* _WHAT IS EXPECTED_
If a line in the entries contains the word "hardening", list it.

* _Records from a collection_
◇ ◇ ◇

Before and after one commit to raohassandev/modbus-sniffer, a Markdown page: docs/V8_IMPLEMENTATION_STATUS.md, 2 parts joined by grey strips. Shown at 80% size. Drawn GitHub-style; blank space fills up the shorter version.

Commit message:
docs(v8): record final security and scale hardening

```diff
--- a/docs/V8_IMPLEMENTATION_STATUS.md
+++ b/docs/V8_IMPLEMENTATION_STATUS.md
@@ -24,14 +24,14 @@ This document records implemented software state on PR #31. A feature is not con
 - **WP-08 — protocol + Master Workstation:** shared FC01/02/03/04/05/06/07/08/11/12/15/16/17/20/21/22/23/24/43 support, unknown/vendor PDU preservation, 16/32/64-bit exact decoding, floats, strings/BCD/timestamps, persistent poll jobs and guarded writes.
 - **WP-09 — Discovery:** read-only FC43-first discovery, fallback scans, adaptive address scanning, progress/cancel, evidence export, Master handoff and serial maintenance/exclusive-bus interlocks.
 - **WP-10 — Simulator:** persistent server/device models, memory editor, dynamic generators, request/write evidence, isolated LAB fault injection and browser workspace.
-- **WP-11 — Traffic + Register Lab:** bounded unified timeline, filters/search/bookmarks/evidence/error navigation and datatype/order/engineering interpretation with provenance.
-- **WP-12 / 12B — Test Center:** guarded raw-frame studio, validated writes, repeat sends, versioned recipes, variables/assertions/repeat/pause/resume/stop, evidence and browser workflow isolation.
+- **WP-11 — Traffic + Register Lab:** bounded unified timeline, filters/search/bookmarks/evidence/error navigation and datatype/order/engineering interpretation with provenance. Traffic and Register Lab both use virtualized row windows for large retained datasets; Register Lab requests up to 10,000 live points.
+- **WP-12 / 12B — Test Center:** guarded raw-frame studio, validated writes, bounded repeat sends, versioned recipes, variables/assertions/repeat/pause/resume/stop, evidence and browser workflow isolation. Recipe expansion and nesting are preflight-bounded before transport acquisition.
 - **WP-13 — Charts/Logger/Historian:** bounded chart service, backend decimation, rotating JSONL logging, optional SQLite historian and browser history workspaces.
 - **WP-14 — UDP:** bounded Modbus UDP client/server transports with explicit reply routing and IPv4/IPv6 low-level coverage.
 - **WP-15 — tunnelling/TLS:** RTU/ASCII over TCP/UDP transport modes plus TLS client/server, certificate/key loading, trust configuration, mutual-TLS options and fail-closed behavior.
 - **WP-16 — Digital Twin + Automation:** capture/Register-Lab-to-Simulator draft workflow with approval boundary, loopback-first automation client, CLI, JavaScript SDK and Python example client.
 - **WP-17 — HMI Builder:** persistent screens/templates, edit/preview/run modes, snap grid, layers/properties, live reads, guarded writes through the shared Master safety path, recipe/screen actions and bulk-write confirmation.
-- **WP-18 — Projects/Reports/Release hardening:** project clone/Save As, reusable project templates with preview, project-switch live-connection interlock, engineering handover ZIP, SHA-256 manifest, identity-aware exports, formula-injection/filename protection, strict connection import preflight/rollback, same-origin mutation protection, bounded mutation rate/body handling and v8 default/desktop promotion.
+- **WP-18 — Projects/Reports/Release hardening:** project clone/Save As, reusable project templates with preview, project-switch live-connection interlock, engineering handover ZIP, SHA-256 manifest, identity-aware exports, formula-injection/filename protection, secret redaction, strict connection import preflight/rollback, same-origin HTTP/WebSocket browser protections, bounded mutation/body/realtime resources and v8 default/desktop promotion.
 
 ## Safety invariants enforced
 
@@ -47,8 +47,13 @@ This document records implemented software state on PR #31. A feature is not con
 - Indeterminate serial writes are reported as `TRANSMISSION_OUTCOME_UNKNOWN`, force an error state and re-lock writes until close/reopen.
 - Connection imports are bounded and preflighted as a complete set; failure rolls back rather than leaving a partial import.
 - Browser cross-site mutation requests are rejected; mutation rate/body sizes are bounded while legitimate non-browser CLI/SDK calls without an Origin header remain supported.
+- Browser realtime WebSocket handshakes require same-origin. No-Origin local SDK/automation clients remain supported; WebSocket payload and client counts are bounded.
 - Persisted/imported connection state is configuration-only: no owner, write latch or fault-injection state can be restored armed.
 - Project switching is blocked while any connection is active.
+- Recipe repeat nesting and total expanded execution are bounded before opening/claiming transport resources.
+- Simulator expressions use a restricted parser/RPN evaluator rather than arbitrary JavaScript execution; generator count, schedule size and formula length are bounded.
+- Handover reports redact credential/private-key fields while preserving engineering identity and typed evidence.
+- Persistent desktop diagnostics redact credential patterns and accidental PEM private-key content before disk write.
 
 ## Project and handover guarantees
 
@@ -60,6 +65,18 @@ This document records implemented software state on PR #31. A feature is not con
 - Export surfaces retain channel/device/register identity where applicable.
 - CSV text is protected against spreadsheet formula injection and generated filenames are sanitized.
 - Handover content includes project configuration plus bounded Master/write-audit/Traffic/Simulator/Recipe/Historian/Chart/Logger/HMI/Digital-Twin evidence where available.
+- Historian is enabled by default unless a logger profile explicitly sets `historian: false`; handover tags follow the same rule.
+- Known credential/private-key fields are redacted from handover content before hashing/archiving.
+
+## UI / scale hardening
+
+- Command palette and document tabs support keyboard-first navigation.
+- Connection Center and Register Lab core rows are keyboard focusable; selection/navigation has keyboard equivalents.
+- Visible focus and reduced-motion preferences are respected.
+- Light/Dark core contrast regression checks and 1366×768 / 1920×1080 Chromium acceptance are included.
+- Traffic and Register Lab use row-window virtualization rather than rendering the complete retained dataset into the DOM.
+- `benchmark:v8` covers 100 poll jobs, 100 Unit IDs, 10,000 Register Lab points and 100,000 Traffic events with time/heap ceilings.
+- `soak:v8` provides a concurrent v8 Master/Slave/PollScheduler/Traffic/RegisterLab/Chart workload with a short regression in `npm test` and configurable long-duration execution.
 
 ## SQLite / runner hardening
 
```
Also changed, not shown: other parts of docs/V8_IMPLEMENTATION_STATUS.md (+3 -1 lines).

◇ ◇ ◇

* _EXERCISE RESULT_
docs(v8): record final security and scale hardening
-- **WP-18 — Projects/Reports/Release hardening:** project clone/Save As, reusable project templates with preview, project-switch live-connection interlock, engineering handover ZIP, SHA-256 manifest, identity-aware exports, formula-injection/filename protection, strict connection import preflight/rollback, same-origin mutation protection, bounded mutation rate/body handling and v8 default/desktop promotion.
+- **WP-18 — Projects/Reports/Release hardening:** project clone/Save As, reusable project templates with preview, project-switch live-connection interlock, engineering handover ZIP, SHA-256 manifest, identity-aware exports, formula-injection/filename protection, secret redaction, strict connection import preflight/rollback, same-origin HTTP/WebSocket browser protections, bounded mutation/body/realtime resources and v8 default/desktop promotion.
+## UI / scale hardening
 ## SQLite / runner hardening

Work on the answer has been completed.